Bush Battles U.S. “Oil Addiction”

President George W. Bush announced his plans to deal with rising gas costs Tuesday.

Bush said he would be halting the deposit of oil to the U.S. Strategic Petroleum Reserve, a government-owned cache of crude oil.

“He’s a little late, doing that,” said Kevin Harris a senior majoring in political science at Howard University. “That’s a very short-term fix. And it’s not going to have a big effect on prices €” it’s just window dressing the problem. That’s a minor step that could have been taken months ago.”

“Every little bit helps,” Bush said at the press conference, although analysts agree that the difference made will be minute.

Harris believes that Bush is attempting to turn around his approval rating. “He’s only doing this because his polls are hitting rock-bottom,” Harris said. “Two years ago, he was completely against [halting the deposits], and now he’s for it. Nothing’s changed, but he needs the points.”

Putting the blame squarely on Bush is unfair, however, Harris says. It’s an American issue. “We had an energy dependency problem under Clinton, too.”

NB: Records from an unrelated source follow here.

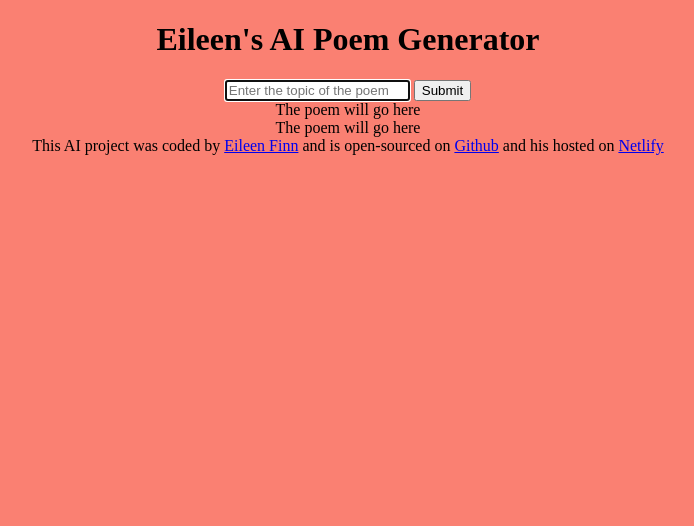
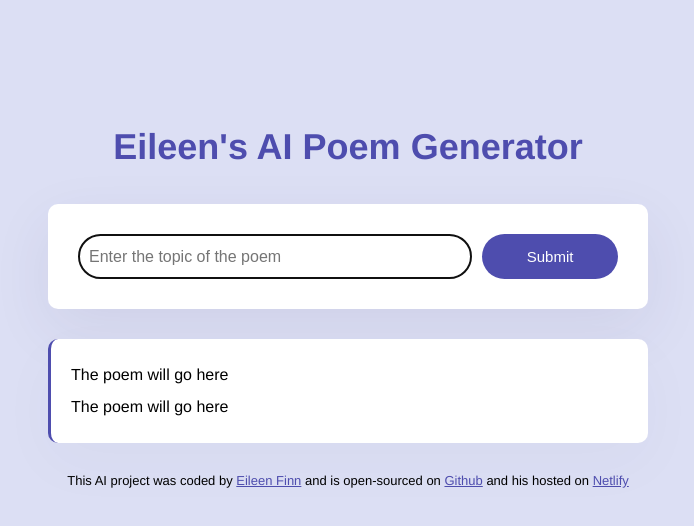
Before and after one commit to swimfinn/poem-generator, a plain HTML site: page index.html in a window 1280 px wide. Shown: the whole page, without its empty margins (292-986 px from the left). Drawn offline with Linux system fonts and the light colour scheme.

Commit message:
added classes to html, styled in css,

```diff
--- a/index.html
+++ b/index.html
@@ -7,22 +7,24 @@
     <title>Eileen's AI Poem Generator</title>
   </head>
   <body>
+    <div class="container">
     <header><h1>Eileen's AI Poem Generator</h1></header>
+    <main>
 
-    <main>
         <form>
             <input type="text"
             placeholder="Enter the topic of the poem"
             autofocus
-            required />
-            <input type="submit" />
+            required
+            autocomplete="off"
+            class="instructions" />
+            <input type="submit" class="submit-button" />
         </form>
-        <div>
+        <div class="poem">
             The poem will go here
         </br>
         The poem will go here
             </div>
-        </div>
     </main>
 
         <footer>This AI project was coded by
@@ -32,5 +34,6 @@
                 <a href="https://poem-generator-by-eileen.netlify.app/"
                 target="_blank">Netlify</a></footer>
                 <script src="src/style.js"></script>
+            </div>
   </body>
 </html>
--- a/src/style.css
+++ b/src/style.css
@@ -1,4 +1,72 @@
 body {
-    background: salmon;
+    background-color: #dcdff4;
+    font-family: Helvetica, Arial, sans-serif;
+}
+
+a {
+    color: #4E4DAE;
+}
+
+
+.container {
+    margin: 120px auto;
+    max-width: 600px;
+}
+
+header {
+    margin-bottom: 30px;
+}
+
+h1 {
+    font-weight: 800;
+    font-size: 36px;
+    line-height: 1.5;
+    color: #4E4DAE;
     text-align: center;
 }
+
+form {
+padding: 30px;
+background-color: white;
+box-shadow: 0px 20px 60px rgba(65, 50 , 100, 0.08);
+border-radius: 10px;
+display: flex;
+margin-bottom: 30px;
+}
+
+.instructions {
+    padding: 10px;
+    border: 1px solid rgba(39, 33, 66, 0.5);
+    width: 80%;
+font-size: 16px;
+border-radius: 50px;
+line-height: 20px;
+color: #4E4DAE;
+}
+
+.submit-button {
+margin-left: 10px;
+background-color: #4E4DAE;
+color: white;
+border: none;
+border-radius: 50px;
+padding: 14px 24px;
+width: 150px;
+font-size: 15px;
+}
+
+.poem {
+    font-size: 16px;
+    background-color: white;
+    padding: 20px;
+    line-height: 2;
+    border-left: 3px solid #4E4DAE;
+    box-shadow: 0px 20px 60px rgba(65, 50, 100, 0.03);
+    border-radius: 10px;
+}
+
+footer {
+    text-align: center;
+    font-size: 13px;
+    margin-top: 30px;
+}
```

“Our addiction to oil is a matter of national security concern,” Bush said.

Although the statement was explicitly about the near-record prices for gas, it may also be relevant to foreign policy, particularly in the Middle East.

While Iraq does not produce large amounts of oil, and has not for some time (due to U.S. sanctions), talk of war in Iran – the fifth highest oil-producing nation in the world – has some speculating that gas prices will only go higher.

“The instability in the Middle East is affecting oil prices,” Harris said.

The speculation that there may be a war there has many people scared as well.

In addition, it is not just the Middle East, Harris said. “Nigeria is the fifth country that we receive oil from, and there is instability there, too.”

Hilary Johnson, a graduate of Spelman College, native of North Carolina and resident of Atlanta, says that gas prices, which have been steadily rising since she was in school, add up to a huge bill, annually.

“It’s ridiculous,” she said. “It costs so much to fill up my tank, and I have to drive everywhere in Atlanta, it’s so spread out. And don’t get me started on trips home to Raleigh.”

Johnson is “disgusted” with the Administration’s handling of the gas situation. “They’ve waited so long to fix it that it’s almost too late to make a big change. Bush knows that gas prices are going to be on people’s minds this summer, and he’s hoping to appease the public to help his approval rating.”

With gas topping three dollars a gallon in some parts of the country (and steadily inching toward that price in others), many are choosing to stay in, and use public transit whenever possible.

“I’m looking in to taking MARTA (Metropolitan Atlanta Rapid Transit Authority) more often,” Johnson said. “I’m upset that it’s come to this €” having a car, but not being able to use it.”